I have forgotten the name of the sage who wrote: “Of all sad words of tongue or pen, the saddest are these: It might have been.”
All of us, I am sure, have experienced the desire to turn back the clock or the calendar and have an opportunity to do or undo some action.
This can be true of a tiger or an individual who insisted on driving a vehicle after imbibing or one who has made a sharp retort without considering the consequences. As someone commented recently: “God may forgive, but the law or those who were hurt may not.”
I was considering the idea of consequences when my friend Bette Holland discussed the unsustainability of our present day lifestyles — “our” meaning not only we Americans, but the entire planet.
Many of the points she made concerning our overuse or abuse of non-renewable resources were exactly the same as those which were discussed three decades ago when I worked with an Environmental Education Program in Atlanta Public Schools. And I wish we had made the impact for which we aimed and hoped.
Those who know me as a retired language arts teacher may be surprised to learn that for three years I was part of that more science-oriented program. Some of you may recall that I have previously written of that experience several times. It made a definite impact on my general philosophy and lifestyle.
True, there have been a number of environmental changes in laws, policies, and behaviors. Recycling, for instance, is now politically and socially accepted, even encouraged. We now operate all our vehicles on unleaded gas and look for those with higher MPG’s — for financial if not environmental reasons. We insist on clean water; however, we usually buy it in plastic bottles, which don’t biodegrade.
And we have made our American lifestyles so attractive that China, India, and many undeveloped countries, demand that they have the same opportunities.

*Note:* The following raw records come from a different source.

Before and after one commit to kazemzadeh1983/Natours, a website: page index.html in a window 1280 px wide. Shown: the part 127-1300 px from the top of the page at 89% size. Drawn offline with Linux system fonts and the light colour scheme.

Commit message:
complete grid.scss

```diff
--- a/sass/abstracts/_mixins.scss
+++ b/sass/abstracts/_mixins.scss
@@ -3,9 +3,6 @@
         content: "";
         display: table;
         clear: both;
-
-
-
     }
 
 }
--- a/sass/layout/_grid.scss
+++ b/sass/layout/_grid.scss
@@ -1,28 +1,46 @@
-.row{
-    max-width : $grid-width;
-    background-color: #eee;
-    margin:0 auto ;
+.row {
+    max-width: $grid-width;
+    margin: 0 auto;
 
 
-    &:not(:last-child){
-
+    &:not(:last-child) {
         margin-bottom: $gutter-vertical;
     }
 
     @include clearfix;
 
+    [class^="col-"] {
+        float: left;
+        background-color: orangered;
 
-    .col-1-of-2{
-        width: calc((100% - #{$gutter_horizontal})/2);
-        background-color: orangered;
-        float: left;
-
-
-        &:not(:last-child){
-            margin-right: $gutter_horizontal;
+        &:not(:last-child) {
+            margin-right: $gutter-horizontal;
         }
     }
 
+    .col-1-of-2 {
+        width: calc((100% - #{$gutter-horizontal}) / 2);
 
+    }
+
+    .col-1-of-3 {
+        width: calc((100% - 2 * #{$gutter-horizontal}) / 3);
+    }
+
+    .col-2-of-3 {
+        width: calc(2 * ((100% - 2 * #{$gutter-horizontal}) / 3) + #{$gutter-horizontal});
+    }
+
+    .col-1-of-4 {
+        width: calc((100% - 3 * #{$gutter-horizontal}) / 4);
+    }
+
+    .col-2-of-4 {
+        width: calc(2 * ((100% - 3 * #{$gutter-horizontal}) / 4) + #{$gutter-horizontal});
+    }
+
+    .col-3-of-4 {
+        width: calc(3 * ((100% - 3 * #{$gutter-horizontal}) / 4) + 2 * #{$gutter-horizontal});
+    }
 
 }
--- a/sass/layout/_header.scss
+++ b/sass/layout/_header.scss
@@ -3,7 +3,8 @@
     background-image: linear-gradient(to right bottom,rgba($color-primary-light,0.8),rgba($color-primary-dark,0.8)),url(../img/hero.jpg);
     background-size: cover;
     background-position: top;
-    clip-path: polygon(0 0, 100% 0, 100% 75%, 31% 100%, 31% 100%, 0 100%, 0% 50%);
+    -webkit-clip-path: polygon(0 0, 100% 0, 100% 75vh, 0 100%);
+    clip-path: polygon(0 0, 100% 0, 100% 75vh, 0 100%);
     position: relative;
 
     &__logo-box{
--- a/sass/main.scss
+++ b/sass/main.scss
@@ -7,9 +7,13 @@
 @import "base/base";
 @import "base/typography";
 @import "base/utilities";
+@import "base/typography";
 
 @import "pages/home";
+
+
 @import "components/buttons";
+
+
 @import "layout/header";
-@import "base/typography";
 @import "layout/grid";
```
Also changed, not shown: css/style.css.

Despite hard economic times, our consumption of resources does not diminish.
We are certainly not going to sacrifice; in fact, we will hardly be inconvenienced.
The nation laughed when Jimmy and Roselyn Carter walked (instead of rode) down Pennsylvania Avenue on Inauguration Day and at the President when he did a “fireside chat” wearing a sweater in order to set White House thermostats lower. His predictions of future shortages were ridiculed as “misery indexes.”
I can’t help wondering if things would be different had we taken some of those 1970s and early 80s recommendations more seriously.
Although I now hear many of the same types of statistics and warnings and suggestions, I see little evidence that the general public is even listening, much less heeding them.
So I end this critique with another quotation whose author I don’t recall: “Those who do not learn from mistakes are bound to repeat them.”
Helen Taylor’s column appears periodically in the Dawson Community News.